### Your instructions
Sort through the data and copy the lines holding the word "string".

### Modification records
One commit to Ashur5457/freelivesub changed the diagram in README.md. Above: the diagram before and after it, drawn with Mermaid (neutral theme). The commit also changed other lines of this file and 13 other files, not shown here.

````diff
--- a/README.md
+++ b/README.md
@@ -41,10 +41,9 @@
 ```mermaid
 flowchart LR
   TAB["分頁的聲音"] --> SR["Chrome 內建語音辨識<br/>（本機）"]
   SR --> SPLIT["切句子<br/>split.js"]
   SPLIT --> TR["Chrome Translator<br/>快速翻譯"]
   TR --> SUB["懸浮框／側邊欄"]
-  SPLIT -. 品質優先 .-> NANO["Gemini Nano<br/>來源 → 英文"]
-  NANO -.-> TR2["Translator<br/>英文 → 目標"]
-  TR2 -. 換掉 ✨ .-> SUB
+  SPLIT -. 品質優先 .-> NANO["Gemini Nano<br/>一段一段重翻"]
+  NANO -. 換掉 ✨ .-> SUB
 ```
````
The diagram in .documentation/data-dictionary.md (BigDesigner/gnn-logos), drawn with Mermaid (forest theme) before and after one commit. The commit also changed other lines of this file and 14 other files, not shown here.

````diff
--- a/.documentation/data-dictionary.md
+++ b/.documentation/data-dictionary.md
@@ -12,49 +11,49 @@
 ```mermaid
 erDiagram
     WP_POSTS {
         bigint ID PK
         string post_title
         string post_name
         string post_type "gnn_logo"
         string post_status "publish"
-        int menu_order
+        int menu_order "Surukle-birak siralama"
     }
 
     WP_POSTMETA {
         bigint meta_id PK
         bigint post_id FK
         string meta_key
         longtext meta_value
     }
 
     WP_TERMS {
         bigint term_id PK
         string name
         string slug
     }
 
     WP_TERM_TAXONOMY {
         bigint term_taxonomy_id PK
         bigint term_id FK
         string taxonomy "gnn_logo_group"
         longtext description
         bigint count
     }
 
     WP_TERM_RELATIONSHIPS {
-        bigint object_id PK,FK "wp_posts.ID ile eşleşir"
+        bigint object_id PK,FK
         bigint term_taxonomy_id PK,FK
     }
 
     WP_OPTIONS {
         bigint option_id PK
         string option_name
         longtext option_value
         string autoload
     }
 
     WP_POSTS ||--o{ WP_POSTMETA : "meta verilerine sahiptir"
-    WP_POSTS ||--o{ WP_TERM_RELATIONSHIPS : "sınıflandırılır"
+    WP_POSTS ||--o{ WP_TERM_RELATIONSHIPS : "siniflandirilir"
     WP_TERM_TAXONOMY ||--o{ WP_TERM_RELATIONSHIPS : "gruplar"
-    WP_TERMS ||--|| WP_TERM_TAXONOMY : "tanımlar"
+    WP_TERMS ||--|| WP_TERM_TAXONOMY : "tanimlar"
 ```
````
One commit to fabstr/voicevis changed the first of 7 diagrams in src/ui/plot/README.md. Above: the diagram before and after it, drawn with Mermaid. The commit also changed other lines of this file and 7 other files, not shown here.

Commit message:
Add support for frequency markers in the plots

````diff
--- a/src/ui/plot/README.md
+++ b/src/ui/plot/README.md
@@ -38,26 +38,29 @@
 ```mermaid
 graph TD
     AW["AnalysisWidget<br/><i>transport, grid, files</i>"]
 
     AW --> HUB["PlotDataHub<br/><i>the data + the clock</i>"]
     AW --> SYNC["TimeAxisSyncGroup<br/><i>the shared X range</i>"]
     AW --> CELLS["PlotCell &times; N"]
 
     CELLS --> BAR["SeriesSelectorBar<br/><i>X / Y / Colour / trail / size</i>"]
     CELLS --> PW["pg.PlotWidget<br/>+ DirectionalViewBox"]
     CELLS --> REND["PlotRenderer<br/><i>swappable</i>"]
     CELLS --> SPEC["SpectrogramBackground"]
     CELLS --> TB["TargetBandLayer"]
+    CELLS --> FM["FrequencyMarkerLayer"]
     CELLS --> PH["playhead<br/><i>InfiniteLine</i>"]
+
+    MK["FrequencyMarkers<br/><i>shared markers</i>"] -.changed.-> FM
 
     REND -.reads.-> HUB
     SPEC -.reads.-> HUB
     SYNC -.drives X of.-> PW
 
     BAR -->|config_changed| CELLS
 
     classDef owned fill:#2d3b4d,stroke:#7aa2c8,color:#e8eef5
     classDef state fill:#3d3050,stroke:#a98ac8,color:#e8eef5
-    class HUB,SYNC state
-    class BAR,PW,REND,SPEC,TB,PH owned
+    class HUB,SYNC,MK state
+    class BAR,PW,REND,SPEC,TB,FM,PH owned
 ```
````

### Answer box
         string post_title
         string post_name
         string post_type "gnn_logo"
         string post_status "publish"
         string meta_key
         string name
         string slug
         string taxonomy "gnn_logo_group"
         string option_name
         string autoload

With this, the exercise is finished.